Tuesday, March 18, 2014



            Two men ride by on bicycles.  They each look strange in a different way.  One is whiskery, as in unshaven for two days, riding a small bike, and hunched over a large box he is balancing on his lap.  The other, riding on the other side of the road, is riding a very tall thin old-fashioned "English" bike and sitting up very straight.  He too is "whiskery." He has a fairly long grey beard and long grey hair.   He is sitting ramrod straight and riding a hundred feet behind the other guy and on the opposite side of the road. He is the one on the correct side of the road. The tall guy is tall and thin on a tall thin bike and the short guy, while not fat, is slightly plump. 
            They both strike me as strange, but then I think of people dear to me, Keith, for example, my brother Tom, Judy, Jaison, Rosy.  My parents. Everyone I know is strange and interesting.
            I remember one time when my kids were tweens and we were talking about one of our family friends, and the kids said that person was strange.  Then, one of us mentioned another friend, and that friend, too, was pronounced weird, and then we named everyone we knew, and they were all pronounced weird.  It turned into a kind of game, taking turns naming a person we thought might be normal and the others ticked off the weirdosities of that person.  Oh yeah.  We laughed and laughed.  Then we tried hard to think of someone who was not weird, but name as we might, we thought of weirdosities for every single person.  We finally settled on one person who we decided was not weird, Betsy Fallon. 
            Betsy, my husband's sister, had two children, taught preschool, lived in a nice house by the lake, had a nice dog, a nice husband (who was weird), and acted "normal," whatever that mean.
            Years later, we decided Betsy, too, was weird, and could think of no one who wasn't.  Including, of course, ourselves. 
            What exactly is normal?
            I remember reading an article in Science News about Perceived Beauty.   They showed a bunch of pictures of people to a bunch of people and had them rate them on a scale of one to ten for attractiveness.  The images had been produced by a computer that overlaid pictures of many people, 3, 5, 9, 15 and many more.  The more faces combined into the image, the higher the attractiveness rating. 
            What we perceive as most beautiful, according to the article, is actually most average.  The more average person is the most beautiful or attractive (handsome) she or he appears to our animal minds.  The too big noses are averaged out by the too small noses, the too big chins by the too small ones, the wide mouths by the narrow ones.  Something in our animal nature is programmed to find the most average face attractive. 
            There may be an adaptive advantage to this.  If I, who have tendency to gain too much weight, marry a man who is delightfully thin, perhaps our children will approach normalcy.  Or not--some may be fat and some thin.  Perhaps those people who look most normal have the greatest opportunity to be used as breeding stock if we perceive them as attractive.
            I wonder if that might also be true with behavior.  Those people who behave in a pattern closest to what society labels as normal have the greatest breeding potential and thus theoretically produce the most offspring and create the largest pool of their genetic material in future generations.
            I think of the two men who rode by on their bikes, and I think to myself that "the very fact that they are riding bikes with all this snow and these puddles makes them weird, especially since they are adults, not kids or teens."  Then I think, "I might do that myself."  And then I think, "Yeah, but I'm weird."  The “normal” people in my neighborhood go to the gym if they exercise at all.
            And then I think of the people I love best in the world.  They are all out on the tail ends of the bell curve for normalcy—not so far out as to be dangerous, gust far enough out to be really interesting.
            We tend to be afraid of unfamiliar people who look weird or strange.  But when we get to know them, they look like people we know and love.  Those two men--they might each be someone's dearly beloved. They may never have met each other, but this may be the day that they meet and become lifelong friends--or lifelong enemies.  I vote for friends. Or, they might be nefarious criminals bent on some far-out scheme, only pretending to not be together so no one will suspect that inside box are the weapons they need to rob the bank on the corner and begin a long and devious crime spree.
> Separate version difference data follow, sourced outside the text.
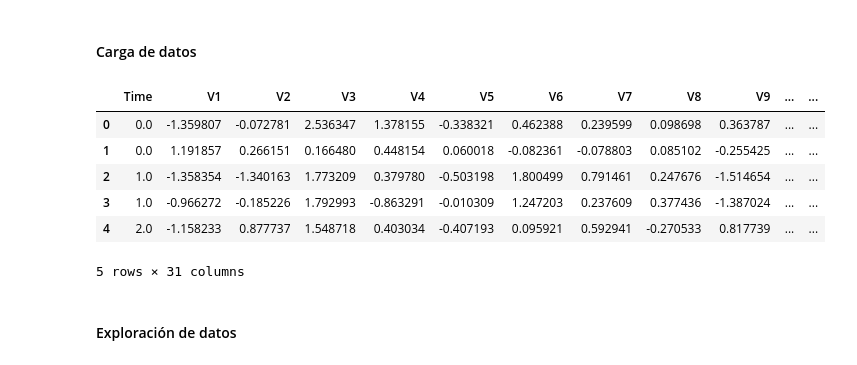
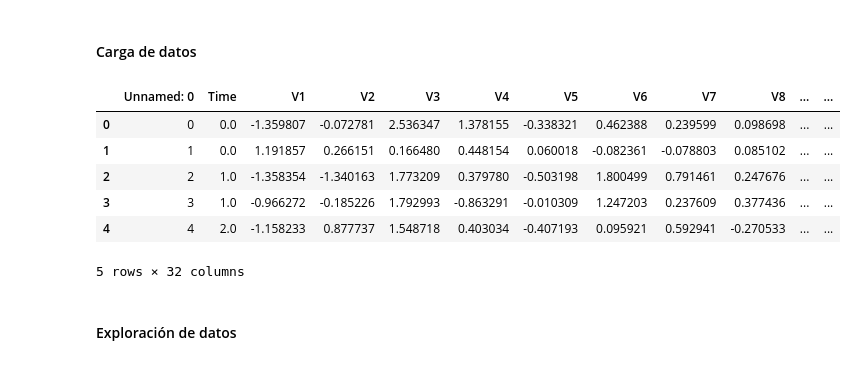
Before and after one commit to braiso-22/credit-card-fraud-detection, a Jupyter notebook: credit-card-fraud-detection.ipynb, the cells around one changed output. Cells and saved outputs as stored; diff of their text form; code cells hidden in the pictures.

```diff
--- a/credit-card-fraud-detection.ipynb
+++ b/credit-card-fraud-detection.ipynb
@@ -32,16 +32,16 @@ from sklearn.metrics import mean_absolute_error
 #### Carga de datos
 # %%
 # dataset from https://www.kaggle.com/datasets/mlg-ulb/creditcardfraud
-df = pd.read_csv(filepath_or_buffer="dataset/creditcard.csv")
+df = pd.read_csv(filepath_or_buffer="dataset/creditcard_sin_outliers.csv")
 df.head()
 # %% [output]
-|  | Time | V1 | V2 | V3 | V4 | V5 | V6 | V7 | V8 | V9 | ... | ... |
-| 0 | 0.0 | -1.359807 | -0.072781 | 2.536347 | 1.378155 | -0.338321 | 0.462388 | 0.239599 | 0.098698 | 0.363787 | ... | ... |
-| 1 | 0.0 | 1.191857 | 0.266151 | 0.166480 | 0.448154 | 0.060018 | -0.082361 | -0.078803 | 0.085102 | -0.255425 | ... | ... |
-| 2 | 1.0 | -1.358354 | -1.340163 | 1.773209 | 0.379780 | -0.503198 | 1.800499 | 0.791461 | 0.247676 | -1.514654 | ... | ... |
-| 3 | 1.0 | -0.966272 | -0.185226 | 1.792993 | -0.863291 | -0.010309 | 1.247203 | 0.237609 | 0.377436 | -1.387024 | ... | ... |
-| 4 | 2.0 | -1.158233 | 0.877737 | 1.548718 | 0.403034 | -0.407193 | 0.095921 | 0.592941 | -0.270533 | 0.817739 | ... | ... |
+|  | Unnamed: 0 | Time | V1 | V2 | V3 | V4 | V5 | V6 | V7 | V8 | ... | ... |
+| 0 | 0 | 0.0 | -1.359807 | -0.072781 | 2.536347 | 1.378155 | -0.338321 | 0.462388 | 0.239599 | 0.098698 | ... | ... |
+| 1 | 1 | 0.0 | 1.191857 | 0.266151 | 0.166480 | 0.448154 | 0.060018 | -0.082361 | -0.078803 | 0.085102 | ... | ... |
+| 2 | 2 | 1.0 | -1.358354 | -1.340163 | 1.773209 | 0.379780 | -0.503198 | 1.800499 | 0.791461 | 0.247676 | ... | ... |
+| 3 | 3 | 1.0 | -0.966272 | -0.185226 | 1.792993 | -0.863291 | -0.010309 | 1.247203 | 0.237609 | 0.377436 | ... | ... |
+| 4 | 4 | 2.0 | -1.158233 | 0.877737 | 1.548718 | 0.403034 | -0.407193 | 0.095921 | 0.592941 | -0.270533 | ... | ... |
-5 rows × 31 columns
+5 rows × 32 columns
 # %% [markdown]
 #### Exploración de datos
 # %% [markdown]
```
Also changed, not shown: parts of 66 cells of this notebook.
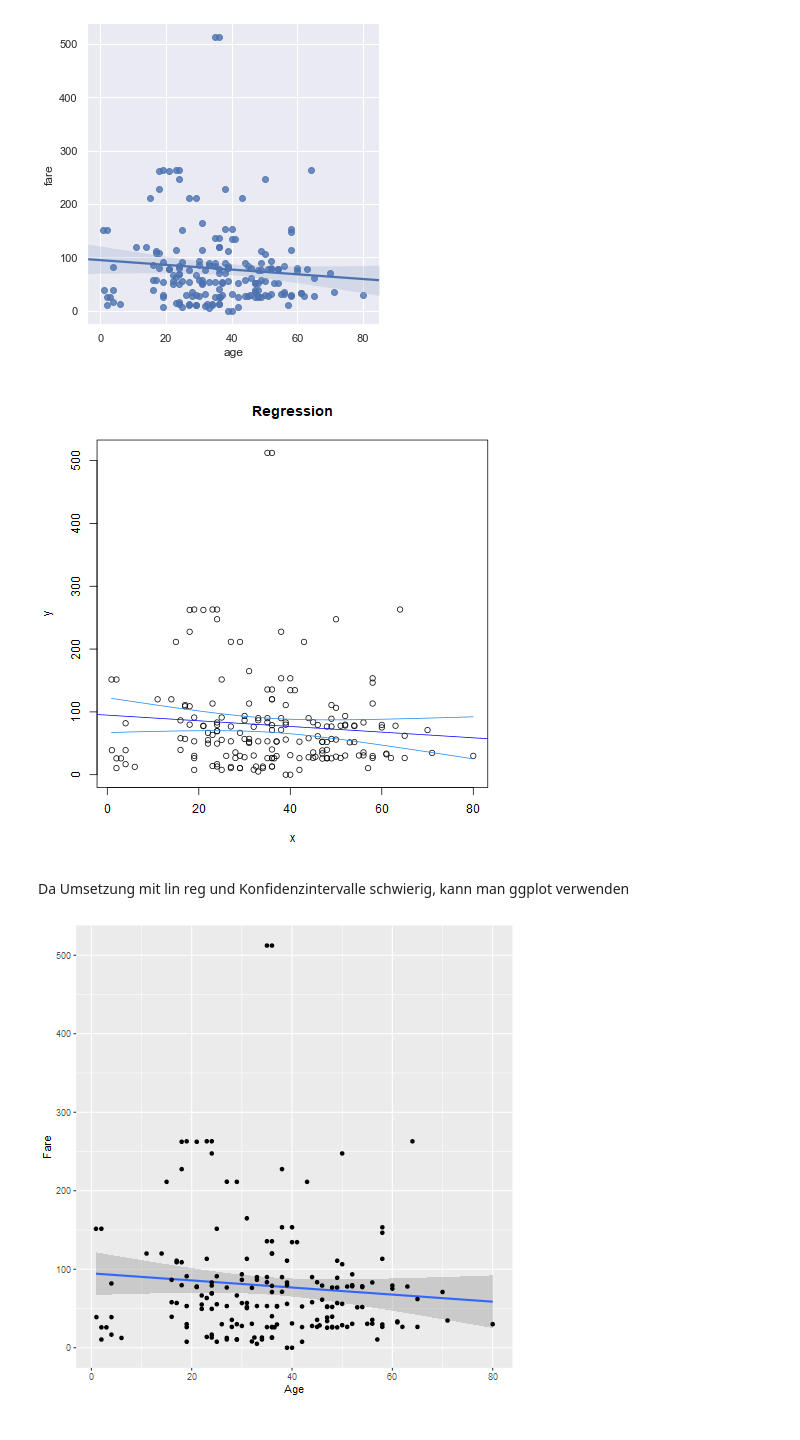
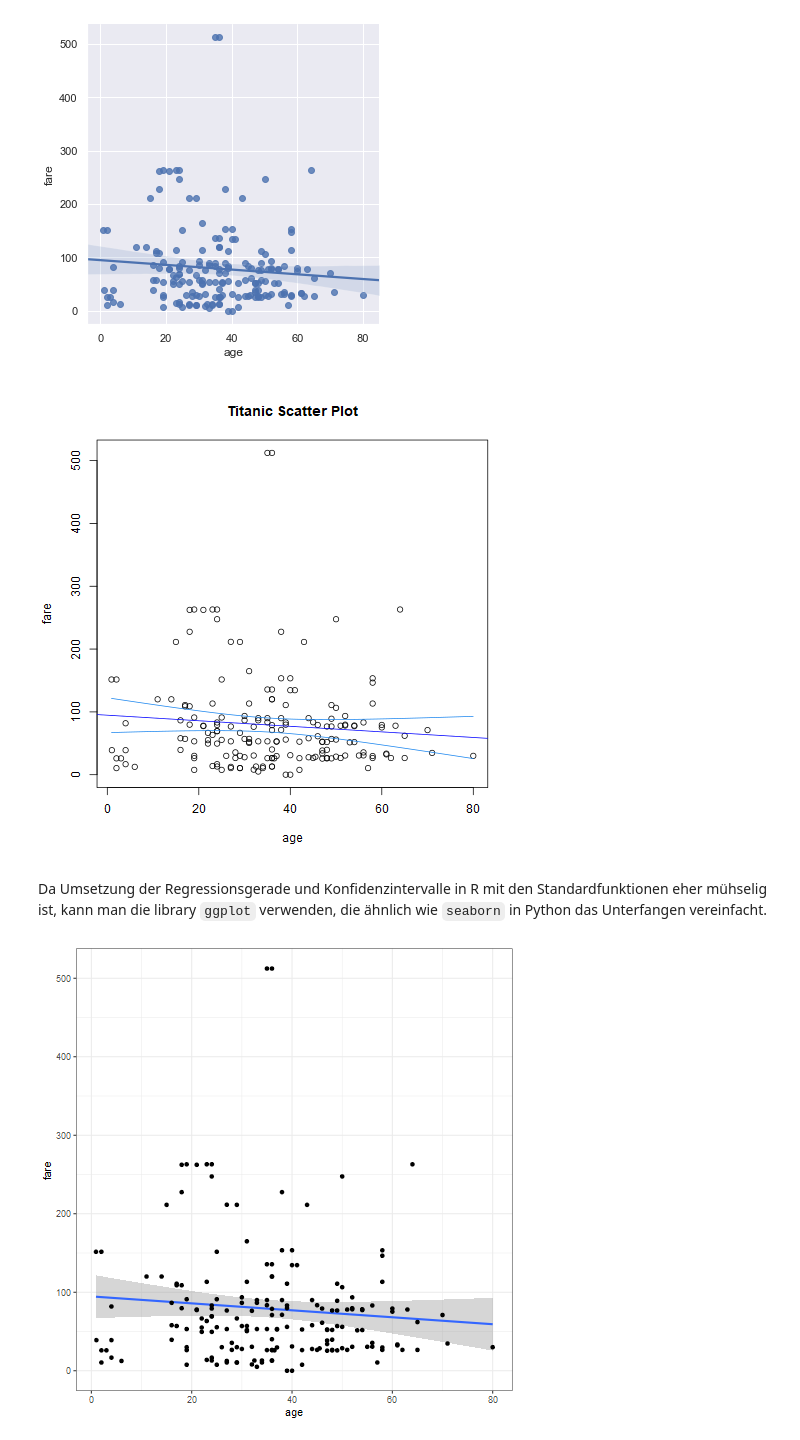
Before and after one commit to kurbaniec/everything-data-science, a Jupyter notebook: Data-Visualization/Quantitiative-Daten.ipynb, the cells around one changed output. Saved outputs shown, nothing was run; the diff lists cells and outputs as text; code cells hidden in the pictures.

Commit message:
Added scatter plot section

```diff
--- a/Data-Visualization/Quantitiative-Daten.ipynb
+++ b/Data-Visualization/Quantitiative-Daten.ipynb
@@ -69,18 +70,13 @@ library(ggplot2)
 # %%
 %%R
 # Load the dataset in R and drop N/A values to make plot function calls simpler
-ti <- read.csv("titanic.csv", header = TRUE, sep=",")
+ti <- read.csv("../datasets/titanic-seaborn.csv", header = TRUE, sep=",")
 # Delete rows with empty values
-# For some reasons the r dataset contains three additional rows
 # Source: https://stackoverflow.com/questions/9126840/delete-rows-with-blank-values-in-one-particular-column
-ti <- ti[!(is.na(ti$PassengerId) | is.na(ti$Survived) | is.na(ti$Pclass) | ti$Name=="" |
-           ti$Sex=="" | is.na(ti$Age) | is.na(ti$SibSp) | is.na(ti$Parch) | ti$Ticket=="" |
-           is.na(ti$Fare) | is.na(ti$Cabin) | ti$Cabin=="" | ti$Embarked==""), ]
-# Generate a "Who" column for sorting man/woman/children
-# Source: https://rstudio-pubs-static.s3.amazonaws.com/143316_106d643df86c4e4c8ae20e9775ab0ec7.html
-ti$Who[ti$Sex=="male"] <- "man"
-ti$Who[ti$Sex=="female"] <- "woman"
-ti$Who[ti$Age<18] <- "child"
+ti <- ti[!(is.na(ti$survived) | is.na(ti$pclass) | ti$deck=="" |
+           ti$sex=="" | is.na(ti$age) | is.na(ti$sibsp) | is.na(ti$parch) |
+           is.na(ti$fare) | ti$class=="" | ti$who=="" | ti$embarked=="" |
+           ti$adult_male=="" |  ti$embark_town==""), ]
 # %% [markdown]
 ### Histogramme
 Histogramme eignen sich gut um Verläufe von Häufigkeitsverteilungen zu visualisieren. Der Datensatz der Titanic enthält für jeden Passagier eine Zeile mit Informationen, darunter auch das Alter. Somit kann man eine Verteilung des Alters der Passagiere erstellen.
@@ -219,28 +223,28 @@ sns.lmplot(x='age', y='fare', data=ti);
 %%R
 # Source: https://stackoverflow.com/a/46459957
 # Note temporary variables are important because of "newdata=data.frame(x=newx)".
-# Using ti$Age their results in error.
-x<-ti$Age
-y<-ti$Fare
+# Using ti$Age there will result in errors.
+x<-ti$age
+y<-ti$fare
 # Linear regression
 lm.out <- lm(y ~ x)
 # Confidence interval
 newx = seq(min(x),max(x),by = 0.05)
 conf_interval <- predict(lm.out, newdata=data.frame(x=newx), interval="confidence", level = 0.95)
-plot(x, y, xlab="x", ylab="y", main="Regression")
+plot(x, y, xlab="age", ylab="fare", main="Titanic Scatter Plot")
 abline(lm.out, col="blue")
 matlines(newx, conf_interval[,2:3], col = "dodgerblue2", lty=1)
 # %% [output]
-[figure, old version]
+[figure, new version]
-# %% [markdown]
-Da Umsetzung mit lin reg und Konfidenzintervalle schwierig, kann man ggplot verwenden
+# %% [markdown]
+Da Umsetzung der Regressionsgerade und Konfidenzintervalle in R mit den Standardfunktionen eher mühselig ist, kann man die library `ggplot` verwenden, die ähnlich wie `seaborn` in Python das Unterfangen vereinfacht.
 # %%
 %%R
 # Sources:
 # https://stackoverflow.com/questions/15633714/adding-a-regression-line-on-a-ggplot
 # http://www.sthda.com/english/wiki/ggplot2-scatter-plots-quick-start-guide-r-software-and-data-visualization
 # http://www.sthda.com/english/wiki/ggplot2-scatter-plots-quick-start-guide-r-software-and-data-visualization
 # plot + regression line with confidence interval + scatter points
-ggplot(ti, aes(x=Age, y=Fare)) + geom_smooth(method="lm") + geom_point()
+ggplot(ti, aes(x=age, y=fare)) + geom_smooth(method="lm") + geom_point()
 # %% [output]
-[figure, old version]
+[figure, new version]
```
Also changed, not shown: parts of 17 cells of this notebook, 5 other files.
            Interesting as the crime binge may be, my guess is that they are probably ordinary people involved in ordinary lives, and I know from long experience that many of our ordinary lives are quite extraordinary!


John said...

I really enjoyed this thought provoking post Mary.

Mary Stebbins Taitt said...

Thanks, John, for your kind words! :-D

a/k/a Nadine said...

Yup, great post!

I feel like I might be better able to name "normal" people now as an adult than I was able to as a kid. Perhaps because I've now known so many "weirdos" that other people fall into the normal category (whatever that means) even if they have small oddities. Or maybe my perspective has changed and i just view most people as normal...